Aim of the exercise:
Every entry is to be returned unchanged, and no picture is to be included.

Material supplied:
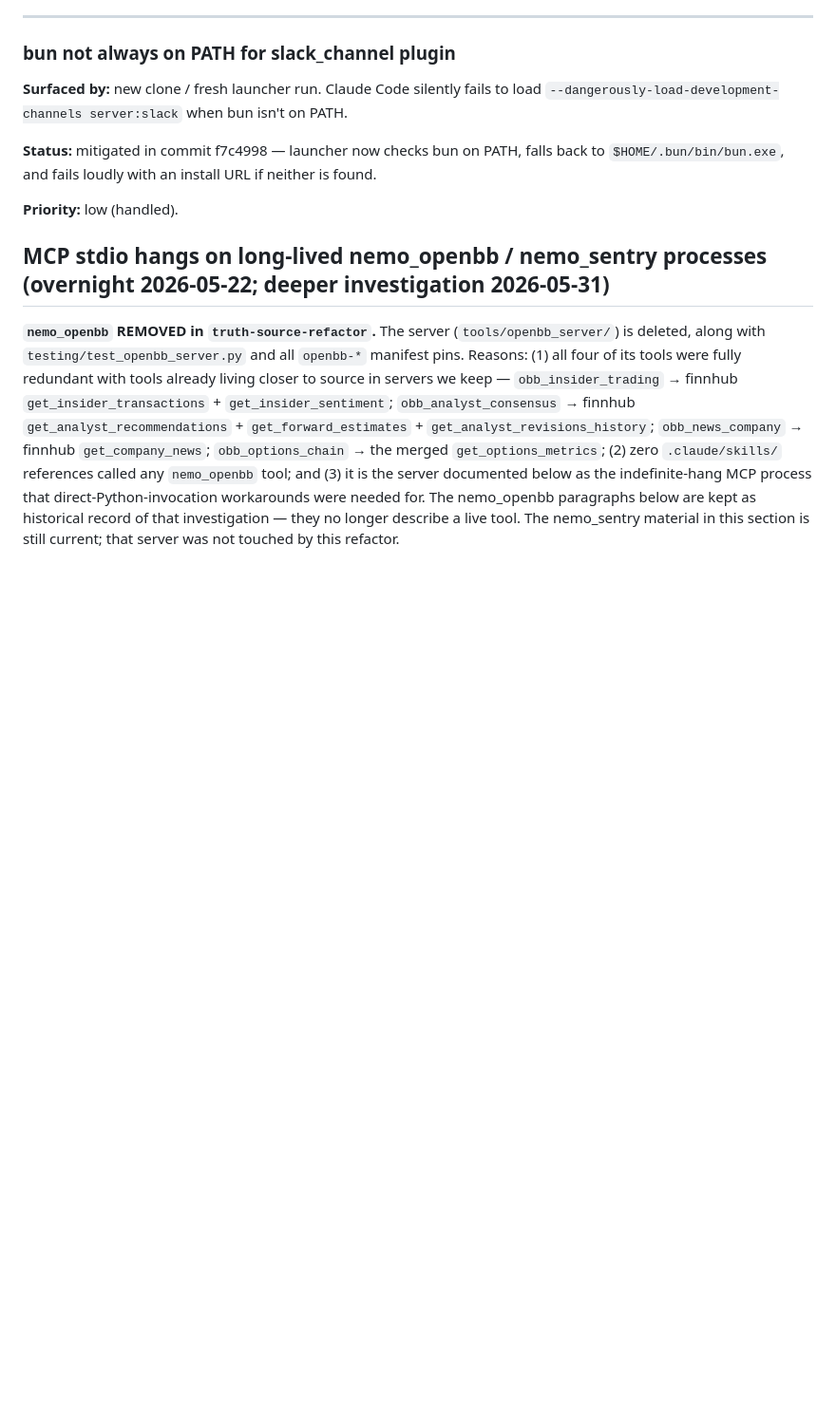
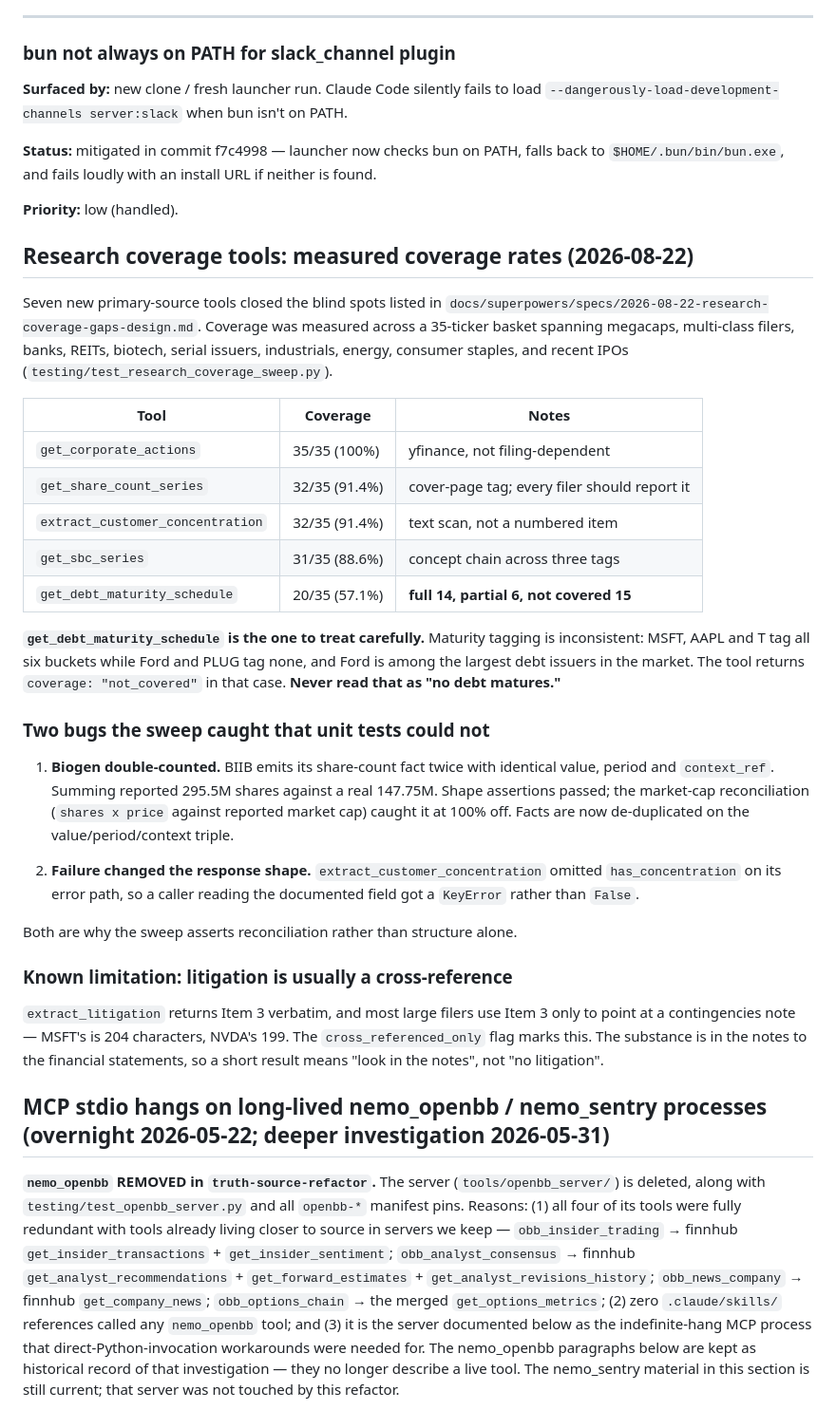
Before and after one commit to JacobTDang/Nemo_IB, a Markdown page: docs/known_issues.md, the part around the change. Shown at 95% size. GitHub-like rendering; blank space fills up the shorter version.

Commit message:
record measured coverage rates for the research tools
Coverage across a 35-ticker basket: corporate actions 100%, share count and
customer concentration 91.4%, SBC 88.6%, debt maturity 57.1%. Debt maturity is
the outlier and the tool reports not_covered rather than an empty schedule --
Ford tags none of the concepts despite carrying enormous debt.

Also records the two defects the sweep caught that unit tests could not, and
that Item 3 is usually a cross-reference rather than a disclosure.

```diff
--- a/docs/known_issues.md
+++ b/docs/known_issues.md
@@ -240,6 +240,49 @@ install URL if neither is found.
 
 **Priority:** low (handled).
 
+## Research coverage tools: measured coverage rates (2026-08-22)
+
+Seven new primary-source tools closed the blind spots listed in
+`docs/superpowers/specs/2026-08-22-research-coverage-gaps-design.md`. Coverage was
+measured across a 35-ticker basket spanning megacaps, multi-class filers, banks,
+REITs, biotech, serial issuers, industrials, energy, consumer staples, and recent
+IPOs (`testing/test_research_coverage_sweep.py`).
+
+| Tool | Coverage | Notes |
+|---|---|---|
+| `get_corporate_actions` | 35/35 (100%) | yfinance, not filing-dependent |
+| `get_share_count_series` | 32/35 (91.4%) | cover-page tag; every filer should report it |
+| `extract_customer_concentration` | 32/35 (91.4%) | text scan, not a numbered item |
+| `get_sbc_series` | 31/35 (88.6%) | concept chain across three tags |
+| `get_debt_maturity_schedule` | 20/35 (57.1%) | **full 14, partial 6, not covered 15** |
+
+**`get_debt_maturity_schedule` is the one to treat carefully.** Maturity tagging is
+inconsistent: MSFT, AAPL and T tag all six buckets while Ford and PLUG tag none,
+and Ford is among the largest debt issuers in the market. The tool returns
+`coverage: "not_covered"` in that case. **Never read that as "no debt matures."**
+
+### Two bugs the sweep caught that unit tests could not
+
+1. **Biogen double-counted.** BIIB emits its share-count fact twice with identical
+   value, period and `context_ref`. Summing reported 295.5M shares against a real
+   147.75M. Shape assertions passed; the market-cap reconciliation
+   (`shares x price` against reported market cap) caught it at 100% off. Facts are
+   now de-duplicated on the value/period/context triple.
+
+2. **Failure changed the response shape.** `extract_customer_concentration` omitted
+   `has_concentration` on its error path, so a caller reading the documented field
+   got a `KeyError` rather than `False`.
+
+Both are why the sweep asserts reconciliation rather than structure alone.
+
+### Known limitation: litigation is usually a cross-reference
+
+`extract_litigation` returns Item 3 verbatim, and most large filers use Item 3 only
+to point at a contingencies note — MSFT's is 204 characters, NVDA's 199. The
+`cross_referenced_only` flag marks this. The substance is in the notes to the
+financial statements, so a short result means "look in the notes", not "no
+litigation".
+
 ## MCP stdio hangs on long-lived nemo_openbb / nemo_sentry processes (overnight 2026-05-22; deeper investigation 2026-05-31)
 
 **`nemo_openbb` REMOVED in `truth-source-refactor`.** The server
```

Worked solution:
Before and after one commit to JacobTDang/Nemo_IB, a Markdown page: docs/known_issues.md, the part around the change. Shown at 95% size. GitHub-like rendering; blank space fills up the shorter version.

Commit message:
record measured coverage rates for the research tools
Coverage across a 35-ticker basket: corporate actions 100%, share count and
customer concentration 91.4%, SBC 88.6%, debt maturity 57.1%. Debt maturity is
the outlier and the tool reports not_covered rather than an empty schedule --
Ford tags none of the concepts despite carrying enormous debt.

Also records the two defects the sweep caught that unit tests could not, and
that Item 3 is usually a cross-reference rather than a disclosure.

```diff
--- a/docs/known_issues.md
+++ b/docs/known_issues.md
@@ -240,6 +240,49 @@ install URL if neither is found.
 
 **Priority:** low (handled).
 
+## Research coverage tools: measured coverage rates (2026-08-22)
+
+Seven new primary-source tools closed the blind spots listed in
+`docs/superpowers/specs/2026-08-22-research-coverage-gaps-design.md`. Coverage was
+measured across a 35-ticker basket spanning megacaps, multi-class filers, banks,
+REITs, biotech, serial issuers, industrials, energy, consumer staples, and recent
+IPOs (`testing/test_research_coverage_sweep.py`).
+
+| Tool | Coverage | Notes |
+|---|---|---|
+| `get_corporate_actions` | 35/35 (100%) | yfinance, not filing-dependent |
+| `get_share_count_series` | 32/35 (91.4%) | cover-page tag; every filer should report it |
+| `extract_customer_concentration` | 32/35 (91.4%) | text scan, not a numbered item |
+| `get_sbc_series` | 31/35 (88.6%) | concept chain across three tags |
+| `get_debt_maturity_schedule` | 20/35 (57.1%) | **full 14, partial 6, not covered 15** |
+
+**`get_debt_maturity_schedule` is the one to treat carefully.** Maturity tagging is
+inconsistent: MSFT, AAPL and T tag all six buckets while Ford and PLUG tag none,
+and Ford is among the largest debt issuers in the market. The tool returns
+`coverage: "not_covered"` in that case. **Never read that as "no debt matures."**
+
+### Two bugs the sweep caught that unit tests could not
+
+1. **Biogen double-counted.** BIIB emits its share-count fact twice with identical
+   value, period and `context_ref`. Summing reported 295.5M shares against a real
+   147.75M. Shape assertions passed; the market-cap reconciliation
+   (`shares x price` against reported market cap) caught it at 100% off. Facts are
+   now de-duplicated on the value/period/context triple.
+
+2. **Failure changed the response shape.** `extract_customer_concentration` omitted
+   `has_concentration` on its error path, so a caller reading the documented field
+   got a `KeyError` rather than `False`.
+
+Both are why the sweep asserts reconciliation rather than structure alone.
+
+### Known limitation: litigation is usually a cross-reference
+
+`extract_litigation` returns Item 3 verbatim, and most large filers use Item 3 only
+to point at a contingencies note — MSFT's is 204 characters, NVDA's 199. The
+`cross_referenced_only` flag marks this. The substance is in the notes to the
+financial statements, so a short result means "look in the notes", not "no
+litigation".
+
 ## MCP stdio hangs on long-lived nemo_openbb / nemo_sentry processes (overnight 2026-05-22; deeper investigation 2026-05-31)
 
 **`nemo_openbb` REMOVED in `truth-source-refactor`.** The server
```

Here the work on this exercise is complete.